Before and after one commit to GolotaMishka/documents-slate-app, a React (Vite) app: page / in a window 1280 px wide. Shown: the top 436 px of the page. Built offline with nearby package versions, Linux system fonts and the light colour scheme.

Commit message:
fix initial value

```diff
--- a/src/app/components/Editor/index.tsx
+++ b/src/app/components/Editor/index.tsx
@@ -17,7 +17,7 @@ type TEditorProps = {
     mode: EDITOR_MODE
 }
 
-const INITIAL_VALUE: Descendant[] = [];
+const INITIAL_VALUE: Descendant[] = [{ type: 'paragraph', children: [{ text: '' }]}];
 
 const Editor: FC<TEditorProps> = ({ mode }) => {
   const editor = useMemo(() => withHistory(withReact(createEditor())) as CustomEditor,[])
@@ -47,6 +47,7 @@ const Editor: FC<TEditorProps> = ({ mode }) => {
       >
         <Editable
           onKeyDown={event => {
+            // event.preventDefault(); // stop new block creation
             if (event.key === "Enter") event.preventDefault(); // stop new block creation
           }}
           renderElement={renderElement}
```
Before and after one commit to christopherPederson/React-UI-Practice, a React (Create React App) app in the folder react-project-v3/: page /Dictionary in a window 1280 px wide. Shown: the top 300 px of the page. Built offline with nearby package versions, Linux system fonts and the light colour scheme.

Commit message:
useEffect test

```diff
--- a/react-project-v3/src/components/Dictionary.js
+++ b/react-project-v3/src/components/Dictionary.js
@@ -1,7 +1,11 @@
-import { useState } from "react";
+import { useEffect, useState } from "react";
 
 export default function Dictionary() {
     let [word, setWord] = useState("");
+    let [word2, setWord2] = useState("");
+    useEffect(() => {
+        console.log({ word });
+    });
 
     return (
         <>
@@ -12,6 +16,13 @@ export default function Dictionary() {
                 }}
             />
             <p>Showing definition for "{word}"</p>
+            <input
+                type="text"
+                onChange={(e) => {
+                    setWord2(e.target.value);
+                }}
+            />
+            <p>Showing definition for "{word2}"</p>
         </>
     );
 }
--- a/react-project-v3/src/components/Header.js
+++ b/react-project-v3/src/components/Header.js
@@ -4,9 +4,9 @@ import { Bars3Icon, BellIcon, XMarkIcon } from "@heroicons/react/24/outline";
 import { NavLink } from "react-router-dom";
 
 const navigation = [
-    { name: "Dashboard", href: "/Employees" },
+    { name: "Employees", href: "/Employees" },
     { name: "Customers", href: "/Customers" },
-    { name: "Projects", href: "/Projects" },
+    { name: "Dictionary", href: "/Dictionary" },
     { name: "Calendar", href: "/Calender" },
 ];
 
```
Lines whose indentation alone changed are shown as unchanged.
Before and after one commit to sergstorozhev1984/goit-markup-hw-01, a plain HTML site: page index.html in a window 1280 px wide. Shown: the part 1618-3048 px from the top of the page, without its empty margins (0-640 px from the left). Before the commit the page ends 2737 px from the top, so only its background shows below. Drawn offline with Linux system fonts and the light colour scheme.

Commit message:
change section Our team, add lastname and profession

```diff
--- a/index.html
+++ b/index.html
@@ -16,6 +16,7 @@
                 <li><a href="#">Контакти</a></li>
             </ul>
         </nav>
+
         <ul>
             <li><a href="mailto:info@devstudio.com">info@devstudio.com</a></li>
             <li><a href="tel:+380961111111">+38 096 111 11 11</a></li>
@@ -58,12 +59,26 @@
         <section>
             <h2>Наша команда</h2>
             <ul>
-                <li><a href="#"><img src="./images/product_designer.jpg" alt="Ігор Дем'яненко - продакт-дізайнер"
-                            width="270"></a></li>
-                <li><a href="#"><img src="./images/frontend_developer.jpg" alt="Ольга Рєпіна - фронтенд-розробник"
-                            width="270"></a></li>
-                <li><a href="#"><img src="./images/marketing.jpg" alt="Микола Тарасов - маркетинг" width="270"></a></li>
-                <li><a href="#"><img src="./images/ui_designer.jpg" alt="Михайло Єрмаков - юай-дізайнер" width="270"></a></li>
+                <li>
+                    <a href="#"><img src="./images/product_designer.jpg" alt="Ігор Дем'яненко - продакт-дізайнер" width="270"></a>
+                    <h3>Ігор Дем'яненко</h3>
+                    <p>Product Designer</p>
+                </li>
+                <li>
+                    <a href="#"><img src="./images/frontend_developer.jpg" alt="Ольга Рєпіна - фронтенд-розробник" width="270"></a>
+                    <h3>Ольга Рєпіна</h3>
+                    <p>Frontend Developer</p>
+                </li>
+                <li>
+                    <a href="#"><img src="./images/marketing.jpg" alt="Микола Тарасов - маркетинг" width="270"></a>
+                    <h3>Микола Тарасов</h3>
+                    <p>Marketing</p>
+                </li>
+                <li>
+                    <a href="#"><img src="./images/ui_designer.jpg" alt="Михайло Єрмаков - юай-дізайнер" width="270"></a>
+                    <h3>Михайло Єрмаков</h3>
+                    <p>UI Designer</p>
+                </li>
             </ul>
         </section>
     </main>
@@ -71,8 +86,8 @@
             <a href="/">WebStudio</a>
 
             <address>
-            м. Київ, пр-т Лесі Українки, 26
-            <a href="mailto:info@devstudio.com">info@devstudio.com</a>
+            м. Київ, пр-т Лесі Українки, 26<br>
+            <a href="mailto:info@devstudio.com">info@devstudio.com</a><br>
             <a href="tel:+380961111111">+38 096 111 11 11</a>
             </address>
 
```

——

• _Description of the task_
A faithful retyping of every entry above is the task.

• _Written reply_
Before and after one commit to GolotaMishka/documents-slate-app, a React (Vite) app: page / in a window 1280 px wide. Shown: the top 436 px of the page. Built offline with nearby package versions, Linux system fonts and the light colour scheme.

Commit message:
fix initial value

```diff
--- a/src/app/components/Editor/index.tsx
+++ b/src/app/components/Editor/index.tsx
@@ -17,7 +17,7 @@ type TEditorProps = {
     mode: EDITOR_MODE
 }
 
-const INITIAL_VALUE: Descendant[] = [];
+const INITIAL_VALUE: Descendant[] = [{ type: 'paragraph', children: [{ text: '' }]}];
 
 const Editor: FC<TEditorProps> = ({ mode }) => {
   const editor = useMemo(() => withHistory(withReact(createEditor())) as CustomEditor,[])
@@ -47,6 +47,7 @@ const Editor: FC<TEditorProps> = ({ mode }) => {
       >
         <Editable
           onKeyDown={event => {
+            // event.preventDefault(); // stop new block creation
             if (event.key === "Enter") event.preventDefault(); // stop new block creation
           }}
           renderElement={renderElement}
```
Before and after one commit to christopherPederson/React-UI-Practice, a React (Create React App) app in the folder react-project-v3/: page /Dictionary in a window 1280 px wide. Shown: the top 300 px of the page. Built offline with nearby package versions, Linux system fonts and the light colour scheme.

Commit message:
useEffect test

```diff
--- a/react-project-v3/src/components/Dictionary.js
+++ b/react-project-v3/src/components/Dictionary.js
@@ -1,7 +1,11 @@
-import { useState } from "react";
+import { useEffect, useState } from "react";
 
 export default function Dictionary() {
     let [word, setWord] = useState("");
+    let [word2, setWord2] = useState("");
+    useEffect(() => {
+        console.log({ word });
+    });
 
     return (
         <>
@@ -12,6 +16,13 @@ export default function Dictionary() {
                 }}
             />
             <p>Showing definition for "{word}"</p>
+            <input
+                type="text"
+                onChange={(e) => {
+                    setWord2(e.target.value);
+                }}
+            />
+            <p>Showing definition for "{word2}"</p>
         </>
     );
 }
--- a/react-project-v3/src/components/Header.js
+++ b/react-project-v3/src/components/Header.js
@@ -4,9 +4,9 @@ import { Bars3Icon, BellIcon, XMarkIcon } from "@heroicons/react/24/outline";
 import { NavLink } from "react-router-dom";
 
 const navigation = [
-    { name: "Dashboard", href: "/Employees" },
+    { name: "Employees", href: "/Employees" },
     { name: "Customers", href: "/Customers" },
-    { name: "Projects", href: "/Projects" },
+    { name: "Dictionary", href: "/Dictionary" },
     { name: "Calendar", href: "/Calender" },
 ];
 
```
Lines whose indentation alone changed are shown as unchanged.
Before and after one commit to sergstorozhev1984/goit-markup-hw-01, a plain HTML site: page index.html in a window 1280 px wide. Shown: the part 1618-3048 px from the top of the page, without its empty margins (0-640 px from the left). Before the commit the page ends 2737 px from the top, so only its background shows below. Drawn offline with Linux system fonts and the light colour scheme.

Commit message:
change section Our team, add lastname and profession

```diff
--- a/index.html
+++ b/index.html
@@ -16,6 +16,7 @@
                 <li><a href="#">Контакти</a></li>
             </ul>
         </nav>
+
         <ul>
             <li><a href="mailto:info@devstudio.com">info@devstudio.com</a></li>
             <li><a href="tel:+380961111111">+38 096 111 11 11</a></li>
@@ -58,12 +59,26 @@
         <section>
             <h2>Наша команда</h2>
             <ul>
-                <li><a href="#"><img src="./images/product_designer.jpg" alt="Ігор Дем'яненко - продакт-дізайнер"
-                            width="270"></a></li>
-                <li><a href="#"><img src="./images/frontend_developer.jpg" alt="Ольга Рєпіна - фронтенд-розробник"
-                            width="270"></a></li>
-                <li><a href="#"><img src="./images/marketing.jpg" alt="Микола Тарасов - маркетинг" width="270"></a></li>
-                <li><a href="#"><img src="./images/ui_designer.jpg" alt="Михайло Єрмаков - юай-дізайнер" width="270"></a></li>
+                <li>
+                    <a href="#"><img src="./images/product_designer.jpg" alt="Ігор Дем'яненко - продакт-дізайнер" width="270"></a>
+                    <h3>Ігор Дем'яненко</h3>
+                    <p>Product Designer</p>
+                </li>
+                <li>
+                    <a href="#"><img src="./images/frontend_developer.jpg" alt="Ольга Рєпіна - фронтенд-розробник" width="270"></a>
+                    <h3>Ольга Рєпіна</h3>
+                    <p>Frontend Developer</p>
+                </li>
+                <li>
+                    <a href="#"><img src="./images/marketing.jpg" alt="Микола Тарасов - маркетинг" width="270"></a>
+                    <h3>Микола Тарасов</h3>
+                    <p>Marketing</p>
+                </li>
+                <li>
+                    <a href="#"><img src="./images/ui_designer.jpg" alt="Михайло Єрмаков - юай-дізайнер" width="270"></a>
+                    <h3>Михайло Єрмаков</h3>
+                    <p>UI Designer</p>
+                </li>
             </ul>
         </section>
     </main>
@@ -71,8 +86,8 @@
             <a href="/">WebStudio</a>
 
             <address>
-            м. Київ, пр-т Лесі Українки, 26
-            <a href="mailto:info@devstudio.com">info@devstudio.com</a>
+            м. Київ, пр-т Лесі Українки, 26<br>
+            <a href="mailto:info@devstudio.com">info@devstudio.com</a><br>
             <a href="tel:+380961111111">+38 096 111 11 11</a>
             </address>
 
```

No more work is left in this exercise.